There are several places where it is important to insulate your home’s building envelope from the heat of summer and cold of winter. In our region of the country, it is recommended residential attics are insulated to an R-value of 38 to 60. As an example, if your attic has 6” thick batt insulation installed between the joists of your attic floor, you can add 5“ to 11” of blown in insulation to bring your attic R-value to the recommended levels. Depending on the size of your attic, these improvements can cost as little as $100 to $200. Floors, especially those over the outdoors or indoor unconditioned spaces, should be insulated to an R-value of 35 to 30. For exterior walls, many homes are only built with 2×4 wood studs, with 3 ½” of batt insulation, which only provides an R-value of 11, when 16 is recommended. When replacing exterior siding, you can lower your utility bills by adding R-5 insulative wall sheathing before installing your new siding. If you find that exterior walls are not filled with insulation, there are many options to insulate these cavities. Another area is between floor joists that attach to top of concrete crawl space or basement walls. Batt insulation should be solidly installed on top of the concrete walls between the joists.

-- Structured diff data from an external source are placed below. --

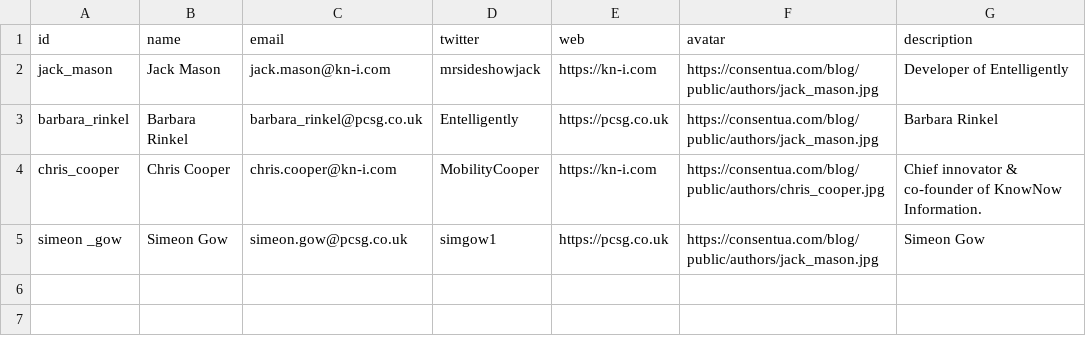
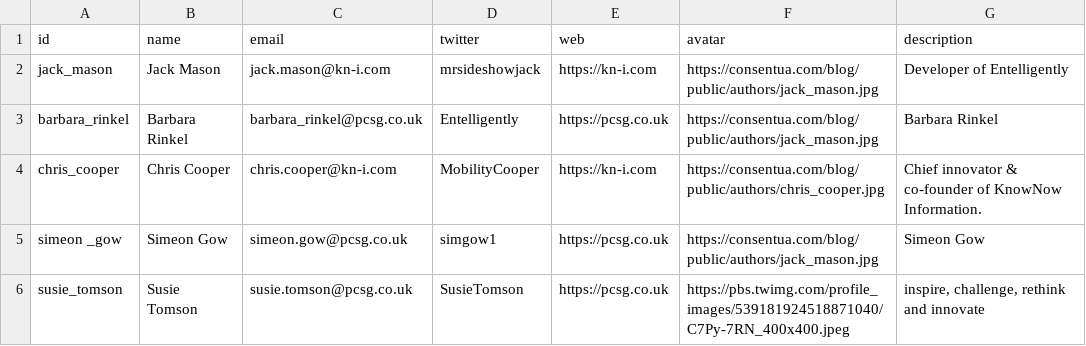
Before and after one commit to entelligently/entelligently.github.io, a CSV file: _data/authors.csv, drawn as a sheet; the diff names each change by its address in the sheet, - before the commit and + after, or states it on an @@ line.

```diff
--- a/_data/authors.csv
+++ b/_data/authors.csv
+row 6: susie_tomson | Susie Tomson | susie.tomson@pcsg.co.uk | SusieTomson | https://pcsg.co.uk | https://pbs.twimg.com/profile_images/539181924518871040/C7Py-7RN_400x400.jpeg | inspire, challenge, rethink and innovate
```
Also changed, not shown: 6 other files.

With sealing and insulation improvements, it is important to have your mechanical contractor verify that your ventilation system is working properly, especially in winter. With less heated air escaping to the exterior it is best to make sure your home is ventilated properly to eliminate the buildup of carbon dioxide and stale air inside your home.
https://www.energystar.gov/index.cfm?c=home_sealing.hm_improvement_insulation_table, “Recommended Home Insulation R-Values”